The Creative Assembly explains what's hot about its return to medieval times and the next Total War title
We have a confession to make. Medieval: Total War was always our favourite title of The Creative Assembly's epic Total War trilogy. Not a jot wrong with either Shogun or Rome mind you - far from it. Both were innovative, splendid-looking games providing a perfect marriage of strategic cunning and explosive tactical action.
But it was always Medieval that really truly captured our hearts and imaginations. It just seemed the perfect fit for indulging our long held mania for conquering the known world and beyond, mixing superb strategy, epic medieval battlefields and high political intrigue as we sought to impose our yoke of tyranny over the peasants of the medieval world.
Imagine then our utter joy and delight when we found out that the next Total War game was a chance to revisit our favourite Total title with all new units, explosive new gameplay and updated graphics which promise to make Rome: Total War look like it's from the Stone Age.
High time then that we tracked down Bob Smith, The Creative Assembly's Project Manager, for an exclusive chat on Medieval 2 - we introduced him to the delights of CVG's very own torture chamber until he confessed all. Shame he wouldn't take our suggestion about Cavemen: Total War though. Perhaps next time we'll have to make sure we warm that poker up until its white hot.

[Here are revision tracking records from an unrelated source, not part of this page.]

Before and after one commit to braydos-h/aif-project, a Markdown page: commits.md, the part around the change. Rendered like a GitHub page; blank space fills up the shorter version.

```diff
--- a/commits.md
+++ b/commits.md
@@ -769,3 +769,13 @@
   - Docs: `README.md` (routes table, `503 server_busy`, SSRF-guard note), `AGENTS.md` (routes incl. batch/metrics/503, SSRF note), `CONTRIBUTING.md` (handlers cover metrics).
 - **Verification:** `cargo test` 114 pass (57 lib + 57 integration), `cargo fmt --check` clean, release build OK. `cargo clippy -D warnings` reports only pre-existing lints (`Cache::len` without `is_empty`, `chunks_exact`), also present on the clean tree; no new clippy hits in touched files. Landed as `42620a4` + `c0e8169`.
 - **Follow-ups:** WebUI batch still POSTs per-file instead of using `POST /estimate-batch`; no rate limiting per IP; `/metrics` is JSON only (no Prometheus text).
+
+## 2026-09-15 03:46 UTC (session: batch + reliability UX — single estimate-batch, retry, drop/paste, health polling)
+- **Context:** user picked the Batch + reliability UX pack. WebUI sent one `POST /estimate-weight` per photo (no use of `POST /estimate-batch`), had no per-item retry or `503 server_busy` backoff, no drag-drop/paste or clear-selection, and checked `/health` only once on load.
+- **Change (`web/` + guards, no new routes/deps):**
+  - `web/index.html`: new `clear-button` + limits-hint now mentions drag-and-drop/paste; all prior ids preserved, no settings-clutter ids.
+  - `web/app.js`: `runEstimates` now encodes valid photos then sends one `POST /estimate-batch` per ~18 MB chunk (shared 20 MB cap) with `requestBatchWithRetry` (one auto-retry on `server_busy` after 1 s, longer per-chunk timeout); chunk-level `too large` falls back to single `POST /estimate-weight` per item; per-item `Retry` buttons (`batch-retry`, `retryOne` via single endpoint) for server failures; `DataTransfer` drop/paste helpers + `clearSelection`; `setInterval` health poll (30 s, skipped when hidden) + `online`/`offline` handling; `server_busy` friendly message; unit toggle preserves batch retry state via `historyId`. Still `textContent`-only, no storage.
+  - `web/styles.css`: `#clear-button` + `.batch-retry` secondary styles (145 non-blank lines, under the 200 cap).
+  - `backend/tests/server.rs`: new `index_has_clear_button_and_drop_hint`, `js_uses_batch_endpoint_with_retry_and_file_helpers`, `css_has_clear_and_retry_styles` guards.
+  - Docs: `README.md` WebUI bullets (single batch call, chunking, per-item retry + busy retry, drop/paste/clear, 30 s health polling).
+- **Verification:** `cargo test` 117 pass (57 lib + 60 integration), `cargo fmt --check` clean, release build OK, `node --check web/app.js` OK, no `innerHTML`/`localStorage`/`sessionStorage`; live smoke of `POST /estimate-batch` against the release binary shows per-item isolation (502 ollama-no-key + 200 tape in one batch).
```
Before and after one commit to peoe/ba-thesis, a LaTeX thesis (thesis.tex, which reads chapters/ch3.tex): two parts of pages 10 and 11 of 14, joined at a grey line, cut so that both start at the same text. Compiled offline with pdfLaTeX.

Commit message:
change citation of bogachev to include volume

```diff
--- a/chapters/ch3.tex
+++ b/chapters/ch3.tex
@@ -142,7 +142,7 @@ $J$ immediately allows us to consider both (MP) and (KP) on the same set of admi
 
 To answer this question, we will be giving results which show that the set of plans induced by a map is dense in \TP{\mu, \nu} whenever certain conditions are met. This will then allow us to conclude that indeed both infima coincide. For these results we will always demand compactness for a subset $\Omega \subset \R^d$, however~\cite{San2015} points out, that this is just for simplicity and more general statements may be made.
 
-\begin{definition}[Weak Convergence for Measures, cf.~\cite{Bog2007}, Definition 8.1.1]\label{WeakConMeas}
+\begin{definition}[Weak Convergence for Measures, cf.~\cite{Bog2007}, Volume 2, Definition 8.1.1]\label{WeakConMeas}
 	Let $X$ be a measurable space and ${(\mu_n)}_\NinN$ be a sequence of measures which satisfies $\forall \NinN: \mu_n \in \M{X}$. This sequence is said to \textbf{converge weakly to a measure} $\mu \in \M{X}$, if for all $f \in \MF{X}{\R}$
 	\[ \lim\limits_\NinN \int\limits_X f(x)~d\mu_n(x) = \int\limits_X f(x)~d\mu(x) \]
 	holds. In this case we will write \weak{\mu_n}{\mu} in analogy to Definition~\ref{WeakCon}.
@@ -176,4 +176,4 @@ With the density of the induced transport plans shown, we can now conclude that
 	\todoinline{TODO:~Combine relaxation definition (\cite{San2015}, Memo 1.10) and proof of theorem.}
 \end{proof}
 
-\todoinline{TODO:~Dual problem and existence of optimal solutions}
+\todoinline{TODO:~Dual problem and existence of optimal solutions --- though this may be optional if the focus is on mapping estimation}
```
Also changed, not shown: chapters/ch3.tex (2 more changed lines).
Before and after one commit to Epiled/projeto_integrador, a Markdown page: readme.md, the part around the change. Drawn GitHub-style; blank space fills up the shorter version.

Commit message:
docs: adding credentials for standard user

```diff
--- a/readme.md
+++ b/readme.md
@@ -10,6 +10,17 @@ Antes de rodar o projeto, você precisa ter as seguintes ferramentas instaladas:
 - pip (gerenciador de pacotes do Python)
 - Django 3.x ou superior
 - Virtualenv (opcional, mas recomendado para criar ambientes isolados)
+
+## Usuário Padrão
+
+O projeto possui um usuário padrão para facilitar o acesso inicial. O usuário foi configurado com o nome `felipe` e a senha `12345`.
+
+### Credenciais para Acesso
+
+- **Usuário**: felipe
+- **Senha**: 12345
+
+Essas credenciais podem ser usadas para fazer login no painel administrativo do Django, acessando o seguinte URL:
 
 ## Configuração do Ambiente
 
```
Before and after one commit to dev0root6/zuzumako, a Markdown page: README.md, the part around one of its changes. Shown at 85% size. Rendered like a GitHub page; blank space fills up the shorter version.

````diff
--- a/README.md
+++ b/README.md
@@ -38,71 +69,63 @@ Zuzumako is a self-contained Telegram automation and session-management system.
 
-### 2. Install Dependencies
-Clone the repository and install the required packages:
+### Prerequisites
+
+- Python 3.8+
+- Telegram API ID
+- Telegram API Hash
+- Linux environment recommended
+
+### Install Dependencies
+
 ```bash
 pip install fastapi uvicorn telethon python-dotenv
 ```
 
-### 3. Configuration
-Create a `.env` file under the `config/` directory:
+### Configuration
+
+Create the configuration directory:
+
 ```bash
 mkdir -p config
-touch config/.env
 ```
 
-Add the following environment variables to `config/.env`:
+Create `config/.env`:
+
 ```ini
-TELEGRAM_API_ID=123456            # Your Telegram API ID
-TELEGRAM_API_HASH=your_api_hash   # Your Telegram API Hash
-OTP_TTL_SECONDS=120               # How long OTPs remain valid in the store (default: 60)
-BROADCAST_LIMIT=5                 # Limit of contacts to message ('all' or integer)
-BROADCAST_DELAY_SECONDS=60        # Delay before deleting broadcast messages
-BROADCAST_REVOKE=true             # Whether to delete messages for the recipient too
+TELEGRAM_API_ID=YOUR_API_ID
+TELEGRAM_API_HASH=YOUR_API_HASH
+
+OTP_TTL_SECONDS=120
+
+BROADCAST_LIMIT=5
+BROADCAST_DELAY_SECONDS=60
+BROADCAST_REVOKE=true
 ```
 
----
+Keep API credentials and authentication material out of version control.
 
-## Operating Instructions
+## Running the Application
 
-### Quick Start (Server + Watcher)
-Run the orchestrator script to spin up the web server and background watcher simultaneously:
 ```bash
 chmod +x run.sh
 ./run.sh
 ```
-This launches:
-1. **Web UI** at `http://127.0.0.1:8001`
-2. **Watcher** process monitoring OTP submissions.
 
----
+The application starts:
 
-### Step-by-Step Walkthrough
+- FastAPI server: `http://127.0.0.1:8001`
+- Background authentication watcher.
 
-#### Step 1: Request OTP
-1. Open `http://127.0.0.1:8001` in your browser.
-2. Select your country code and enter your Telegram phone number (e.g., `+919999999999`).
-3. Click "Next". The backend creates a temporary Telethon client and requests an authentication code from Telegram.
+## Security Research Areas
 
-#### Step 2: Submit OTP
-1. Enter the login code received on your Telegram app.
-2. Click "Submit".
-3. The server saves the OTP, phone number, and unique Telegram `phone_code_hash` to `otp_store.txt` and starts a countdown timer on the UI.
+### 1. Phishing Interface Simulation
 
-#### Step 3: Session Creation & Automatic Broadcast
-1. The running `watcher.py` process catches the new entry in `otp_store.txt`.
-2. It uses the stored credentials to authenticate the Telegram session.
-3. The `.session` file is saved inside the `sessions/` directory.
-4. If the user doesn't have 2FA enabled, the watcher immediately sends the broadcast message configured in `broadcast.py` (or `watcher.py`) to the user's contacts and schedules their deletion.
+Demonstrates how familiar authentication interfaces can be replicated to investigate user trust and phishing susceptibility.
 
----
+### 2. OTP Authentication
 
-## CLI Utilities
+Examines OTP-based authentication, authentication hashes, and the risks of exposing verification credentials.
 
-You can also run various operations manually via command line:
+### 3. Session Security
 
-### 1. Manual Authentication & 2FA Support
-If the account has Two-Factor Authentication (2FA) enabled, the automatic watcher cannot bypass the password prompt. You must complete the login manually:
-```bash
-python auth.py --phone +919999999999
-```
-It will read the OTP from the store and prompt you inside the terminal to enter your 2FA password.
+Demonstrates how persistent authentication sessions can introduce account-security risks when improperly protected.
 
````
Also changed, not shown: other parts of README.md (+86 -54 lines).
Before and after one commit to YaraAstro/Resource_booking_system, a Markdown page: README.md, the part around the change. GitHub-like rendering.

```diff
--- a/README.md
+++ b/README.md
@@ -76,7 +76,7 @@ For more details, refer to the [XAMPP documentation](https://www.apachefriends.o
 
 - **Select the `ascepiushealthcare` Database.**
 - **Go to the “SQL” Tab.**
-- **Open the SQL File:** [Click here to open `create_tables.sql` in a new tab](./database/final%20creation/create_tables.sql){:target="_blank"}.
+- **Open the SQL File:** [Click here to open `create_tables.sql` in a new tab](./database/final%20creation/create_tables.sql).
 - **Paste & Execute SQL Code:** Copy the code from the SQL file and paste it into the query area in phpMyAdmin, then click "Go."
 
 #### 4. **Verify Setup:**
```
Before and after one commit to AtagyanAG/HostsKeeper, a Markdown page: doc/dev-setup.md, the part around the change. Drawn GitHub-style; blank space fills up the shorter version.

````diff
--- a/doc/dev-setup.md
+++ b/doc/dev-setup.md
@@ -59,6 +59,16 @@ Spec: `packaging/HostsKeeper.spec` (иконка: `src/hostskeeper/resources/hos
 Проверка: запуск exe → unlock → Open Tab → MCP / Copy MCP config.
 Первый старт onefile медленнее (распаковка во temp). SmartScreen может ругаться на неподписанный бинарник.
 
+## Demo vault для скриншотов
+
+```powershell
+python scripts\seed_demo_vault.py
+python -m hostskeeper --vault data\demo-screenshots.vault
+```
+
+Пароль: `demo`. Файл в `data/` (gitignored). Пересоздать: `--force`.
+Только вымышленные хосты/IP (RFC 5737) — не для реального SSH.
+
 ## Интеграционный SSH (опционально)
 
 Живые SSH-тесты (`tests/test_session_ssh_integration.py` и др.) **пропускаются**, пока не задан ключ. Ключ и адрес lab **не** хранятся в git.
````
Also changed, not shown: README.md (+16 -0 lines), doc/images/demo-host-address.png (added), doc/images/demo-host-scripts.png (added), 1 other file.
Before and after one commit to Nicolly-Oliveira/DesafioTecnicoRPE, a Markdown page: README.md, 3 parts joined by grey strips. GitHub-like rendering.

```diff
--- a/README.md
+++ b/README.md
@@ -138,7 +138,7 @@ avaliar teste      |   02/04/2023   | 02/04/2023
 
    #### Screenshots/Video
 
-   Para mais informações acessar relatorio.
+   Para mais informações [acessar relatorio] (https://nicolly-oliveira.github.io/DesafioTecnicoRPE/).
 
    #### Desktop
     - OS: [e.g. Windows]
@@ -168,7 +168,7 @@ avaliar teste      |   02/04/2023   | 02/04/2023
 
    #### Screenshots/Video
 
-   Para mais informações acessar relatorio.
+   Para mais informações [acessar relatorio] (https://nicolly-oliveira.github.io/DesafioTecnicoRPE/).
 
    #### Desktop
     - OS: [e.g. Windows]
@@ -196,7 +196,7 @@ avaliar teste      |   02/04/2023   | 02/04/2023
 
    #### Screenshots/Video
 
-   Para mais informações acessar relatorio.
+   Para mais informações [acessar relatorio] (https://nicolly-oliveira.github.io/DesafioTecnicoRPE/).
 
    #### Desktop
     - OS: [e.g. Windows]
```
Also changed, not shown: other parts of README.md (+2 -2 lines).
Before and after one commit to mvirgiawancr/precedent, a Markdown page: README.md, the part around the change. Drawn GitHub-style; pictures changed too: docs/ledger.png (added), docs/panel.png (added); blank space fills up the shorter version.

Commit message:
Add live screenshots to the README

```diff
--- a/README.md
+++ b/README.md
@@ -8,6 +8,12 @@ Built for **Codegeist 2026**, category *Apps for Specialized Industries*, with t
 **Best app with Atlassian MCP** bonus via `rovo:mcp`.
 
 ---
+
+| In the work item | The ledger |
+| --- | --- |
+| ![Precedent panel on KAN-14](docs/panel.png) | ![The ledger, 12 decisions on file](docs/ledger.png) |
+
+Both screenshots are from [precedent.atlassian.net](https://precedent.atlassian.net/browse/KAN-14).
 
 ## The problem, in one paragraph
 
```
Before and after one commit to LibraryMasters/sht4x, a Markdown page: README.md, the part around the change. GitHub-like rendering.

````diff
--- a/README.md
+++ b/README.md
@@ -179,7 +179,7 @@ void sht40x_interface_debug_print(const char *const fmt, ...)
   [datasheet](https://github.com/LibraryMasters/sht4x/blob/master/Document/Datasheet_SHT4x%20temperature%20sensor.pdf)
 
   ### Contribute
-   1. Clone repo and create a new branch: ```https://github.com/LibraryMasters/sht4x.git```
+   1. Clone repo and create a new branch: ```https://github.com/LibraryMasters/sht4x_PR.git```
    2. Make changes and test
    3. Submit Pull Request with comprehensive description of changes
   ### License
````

We thought Medieval: Total war was pretty much the best Total War game - so we're not complaining mind, but with all of history to choose from, why did you decide to revisit the Medieval period this time around?
Bob Smith: Two main reasons really. Firstly, the medieval period is in many ways the perfect setting for a Total War game. It has a wide range of unit types, technological progress, constant warfare, treachery, intrigue and the clash of civilizations. Secondly, in the four years since the launch of the original, our technology has improved hugely and on the battle side we can now really capture the colour and pageantry of the period. Now we can really do the medieval period justice.
Are we looking at a radically new game - or is Medieval 2 an evolution rather than a revolution? What would you say are the major advances in Medieval 2?
Bob Smith: The aim with Medieval 2 is to significantly improve upon the gameplay of Rome and bring it to the medieval era, while raising the spectacle of the Total War series to a whole new level. As a result, Medieval 2 will raise the standard for Total War games right across the board, from the campaign game to the historical and the multiplayer battles.
What nations and signature units will be available to play Medieval 2? Will there be substantial differences here from the first MTW?
Bob Smith: There will be 21 playable factions for custom battle and multiplayer: England, France, Scotland, Holy Roman Empire, Denmark, Spain, Portugal, Milan, Venice, Papal States, Sicily, Poland, Russia, Hungary, Byzantium, The Turks, Egypt, The Moors, The Mongols, The Tumurids and The Aztecs.
The final line-up of playable factions in the campaign game is still to be decided, however there will be a rich variety of factions to play. You'll notice from the list that we've included several factions that weren't included in the original Medieval, namely Scotland, Portugal and Venice. They'll all add their own unique challenge to the campaign game and, of course, their own unique units to the battlefield.